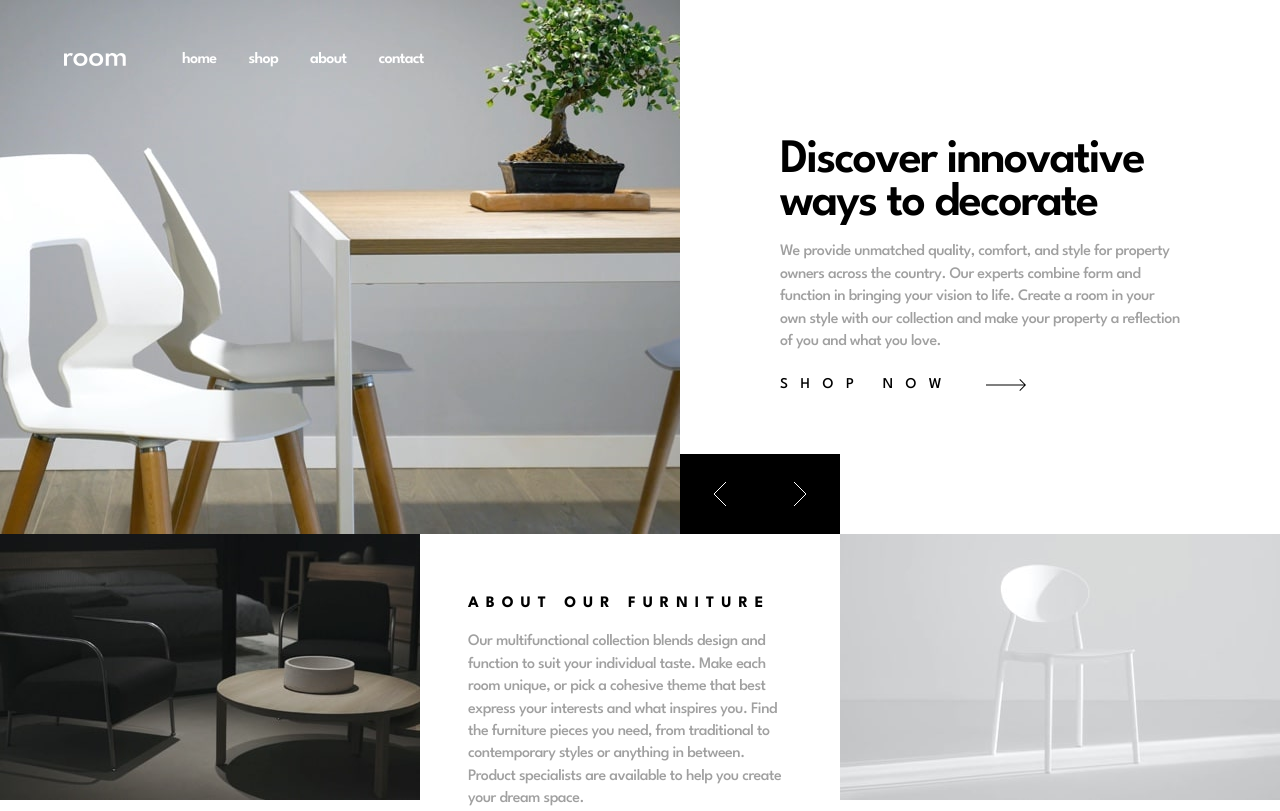
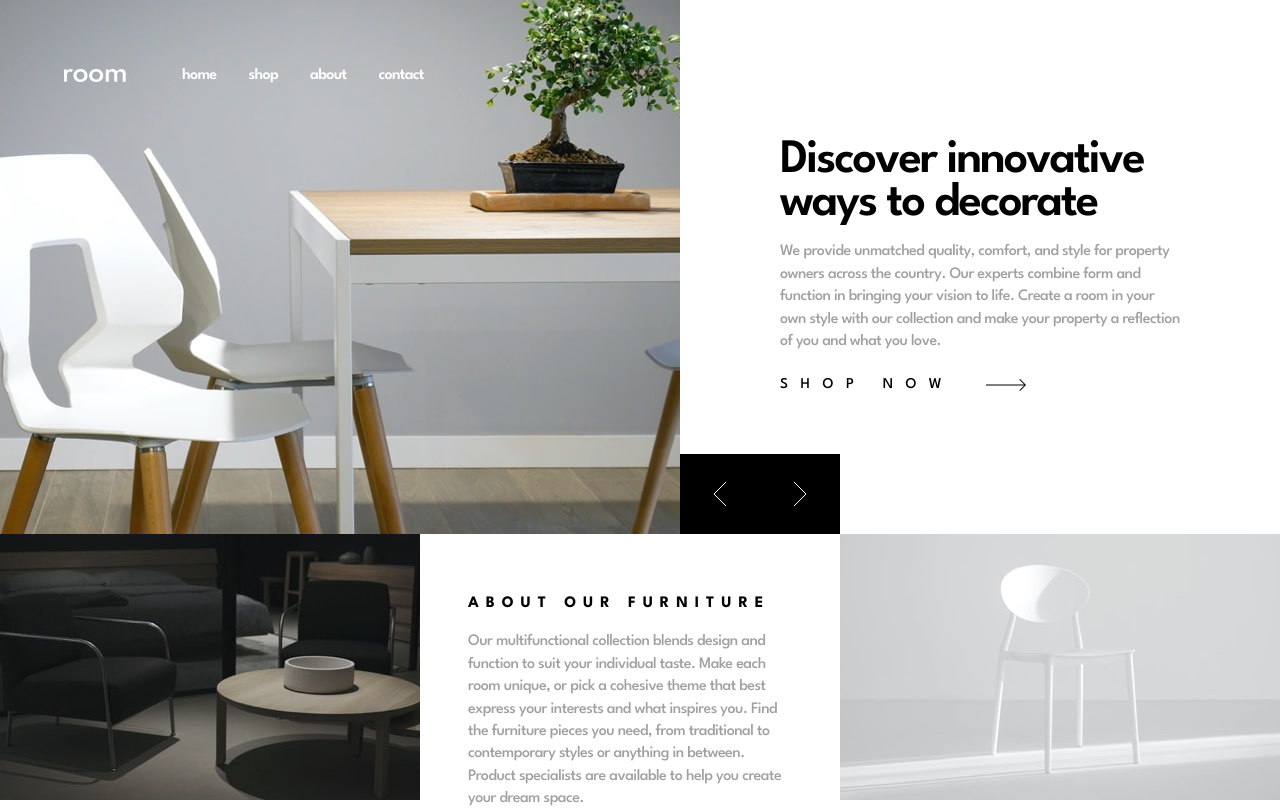
Before and after one commit to skhbabez/room-homepage, a React (Vite) app: page / in a window 1280 px wide. Built offline with nearby package versions, Linux system fonts and the light colour scheme.

Commit message:
fixed alignment of menu and carousel container text

```diff
--- a/src/index.css
+++ b/src/index.css
@@ -50,7 +50,7 @@
   --text-4--font-weight: 500;
 
   --text-5: 0.875rem;
-  --text-5--line-height: 1, 375rem;
+  --text-5--line-height: 1.375rem;
   --text-5--letter-spacing: 0.364375rem;
   --text-5--font-weight: 700;
 
--- a/src/layouts/Carousel/Carousel.tsx
+++ b/src/layouts/Carousel/Carousel.tsx
@@ -49,7 +49,7 @@ const Carousel = () => {
   };
 
   return (
-    <div className="relative">
+    <section className="relative">
       <CarouselButton
         className="absolute right-0 top-90 -translate-y-full md:top-100 xl:right-150 xl:top-133.5 xl:translate-x-full supports-[selector(::scroll-button(*))]:hidden"
         onLeftClick={leftClickHandler}
@@ -72,7 +72,7 @@ const Carousel = () => {
                   alt=""
                 />
               </picture>
-              <div className="py-16 px-[2.03125rem] md:px-16 xl:px-25 xl:py-34.75 xl:w-150 xl:shrink-0">
+              <div className="py-16 px-[2.03125rem] md:px-16 xl:px-25 xl:pt-34.75 xl:w-150 xl:shrink-0">
                 <h1 className="text-2 md:text-1 ">{title}</h1>
                 <p className="text-3-medium text-grey-500 mt-4">{text}</p>
                 <a
@@ -87,7 +87,7 @@ const Carousel = () => {
           </li>
         ))}
       </ul>
-    </div>
+    </section>
   );
 };
 
--- a/src/layouts/Navigation/Navigation.tsx
+++ b/src/layouts/Navigation/Navigation.tsx
@@ -4,7 +4,7 @@ const links = ["home", "shop", "about", "contact"];
 
 const Navigation = () => {
   return (
-    <nav className="fixed z-20 flex w-full items-center justify-center xl:justify-start mt-12 xl:ms-16 xl:gap-14">
+    <nav className="fixed z-20 flex w-full items-center justify-center xl:justify-start mt-12 xl:mt-16 xl:ms-16 xl:gap-14">
       <img src={logo} alt="" />
       <NavMenu className="max-xl:absolute left-6 md:left-16">
         <NavList>
```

━━━━━━━━━━━━━━━━

▶ **REQUIRED ACTION**
Everything in the records above should come back word for word, except the pictures.

▶ **ANSWER SECTION**
Before and after one commit to skhbabez/room-homepage, a React (Vite) app: page / in a window 1280 px wide. Built offline with nearby package versions, Linux system fonts and the light colour scheme.

Commit message:
fixed alignment of menu and carousel container text

```diff
--- a/src/index.css
+++ b/src/index.css
@@ -50,7 +50,7 @@
   --text-4--font-weight: 500;
 
   --text-5: 0.875rem;
-  --text-5--line-height: 1, 375rem;
+  --text-5--line-height: 1.375rem;
   --text-5--letter-spacing: 0.364375rem;
   --text-5--font-weight: 700;
 
--- a/src/layouts/Carousel/Carousel.tsx
+++ b/src/layouts/Carousel/Carousel.tsx
@@ -49,7 +49,7 @@ const Carousel = () => {
   };
 
   return (
-    <div className="relative">
+    <section className="relative">
       <CarouselButton
         className="absolute right-0 top-90 -translate-y-full md:top-100 xl:right-150 xl:top-133.5 xl:translate-x-full supports-[selector(::scroll-button(*))]:hidden"
         onLeftClick={leftClickHandler}
@@ -72,7 +72,7 @@ const Carousel = () => {
                   alt=""
                 />
               </picture>
-              <div className="py-16 px-[2.03125rem] md:px-16 xl:px-25 xl:py-34.75 xl:w-150 xl:shrink-0">
+              <div className="py-16 px-[2.03125rem] md:px-16 xl:px-25 xl:pt-34.75 xl:w-150 xl:shrink-0">
                 <h1 className="text-2 md:text-1 ">{title}</h1>
                 <p className="text-3-medium text-grey-500 mt-4">{text}</p>
                 <a
@@ -87,7 +87,7 @@ const Carousel = () => {
           </li>
         ))}
       </ul>
-    </div>
+    </section>
   );
 };
 
--- a/src/layouts/Navigation/Navigation.tsx
+++ b/src/layouts/Navigation/Navigation.tsx
@@ -4,7 +4,7 @@ const links = ["home", "shop", "about", "contact"];
 
 const Navigation = () => {
   return (
-    <nav className="fixed z-20 flex w-full items-center justify-center xl:justify-start mt-12 xl:ms-16 xl:gap-14">
+    <nav className="fixed z-20 flex w-full items-center justify-center xl:justify-start mt-12 xl:mt-16 xl:ms-16 xl:gap-14">
       <img src={logo} alt="" />
       <NavMenu className="max-xl:absolute left-6 md:left-16">
         <NavList>
```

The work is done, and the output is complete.